• Stored data:
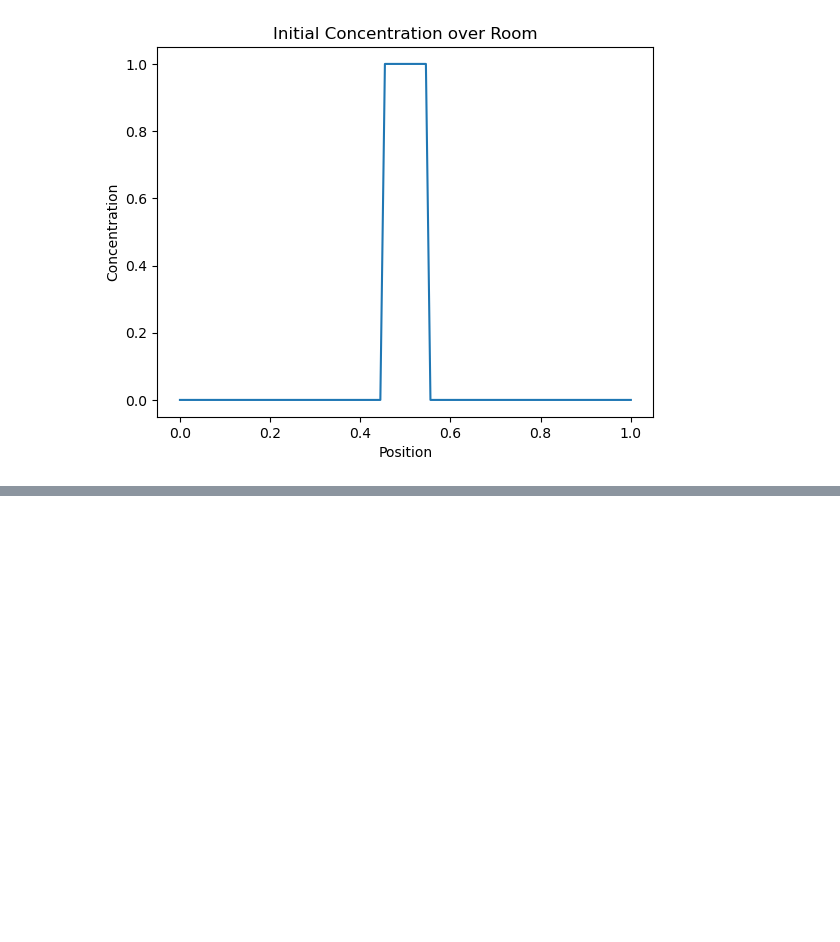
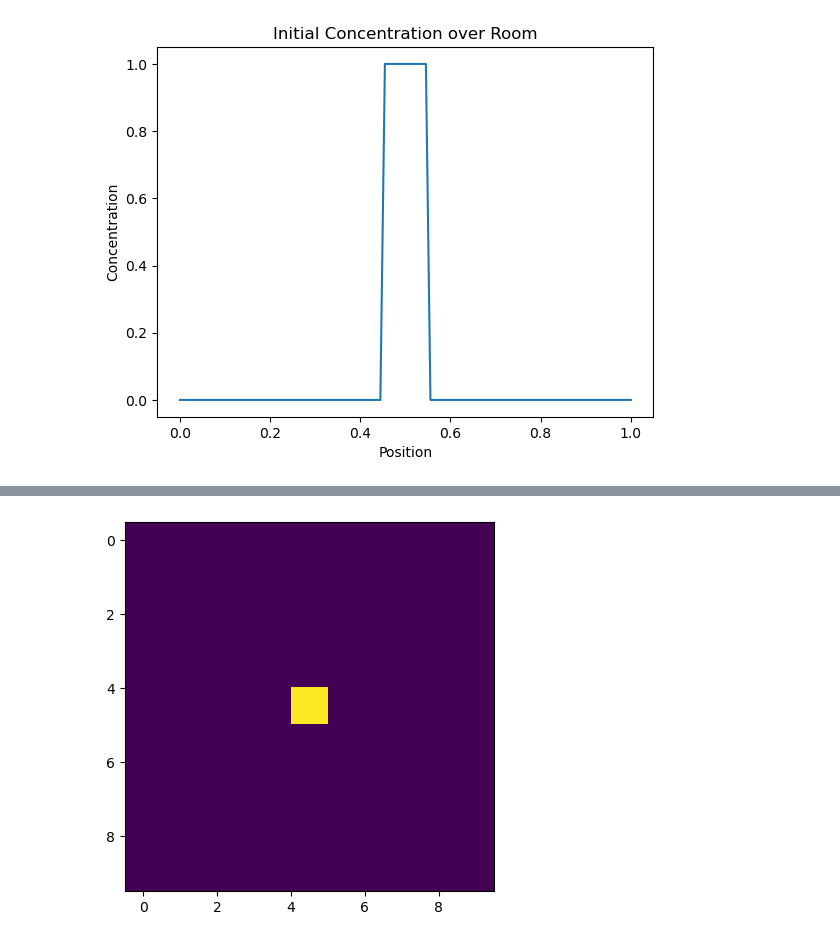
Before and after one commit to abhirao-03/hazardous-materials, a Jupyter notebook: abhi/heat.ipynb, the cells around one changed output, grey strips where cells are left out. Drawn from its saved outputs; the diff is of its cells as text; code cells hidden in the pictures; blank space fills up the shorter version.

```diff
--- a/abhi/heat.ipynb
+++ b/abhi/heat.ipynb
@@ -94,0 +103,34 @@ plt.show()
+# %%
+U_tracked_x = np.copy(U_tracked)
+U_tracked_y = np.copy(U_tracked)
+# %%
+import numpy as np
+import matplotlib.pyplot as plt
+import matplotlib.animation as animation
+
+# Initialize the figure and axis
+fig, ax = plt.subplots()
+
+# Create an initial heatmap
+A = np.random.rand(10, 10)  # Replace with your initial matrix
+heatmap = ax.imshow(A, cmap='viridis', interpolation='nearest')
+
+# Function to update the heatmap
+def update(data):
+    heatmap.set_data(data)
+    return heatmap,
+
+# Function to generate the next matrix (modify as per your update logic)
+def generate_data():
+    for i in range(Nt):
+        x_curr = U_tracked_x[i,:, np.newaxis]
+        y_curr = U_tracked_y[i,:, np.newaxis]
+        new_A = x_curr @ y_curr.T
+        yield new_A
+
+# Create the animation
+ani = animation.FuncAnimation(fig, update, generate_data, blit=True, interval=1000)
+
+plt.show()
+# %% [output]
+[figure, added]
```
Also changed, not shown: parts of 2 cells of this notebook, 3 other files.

• Your assignment:
Find the word "update" in the entries above. Copy every line that has it.

• Problem solution:
+# Function to update the heatmap
+def update(data):
+# Function to generate the next matrix (modify as per your update logic)
+ani = animation.FuncAnimation(fig, update, generate_data, blit=True, interval=1000)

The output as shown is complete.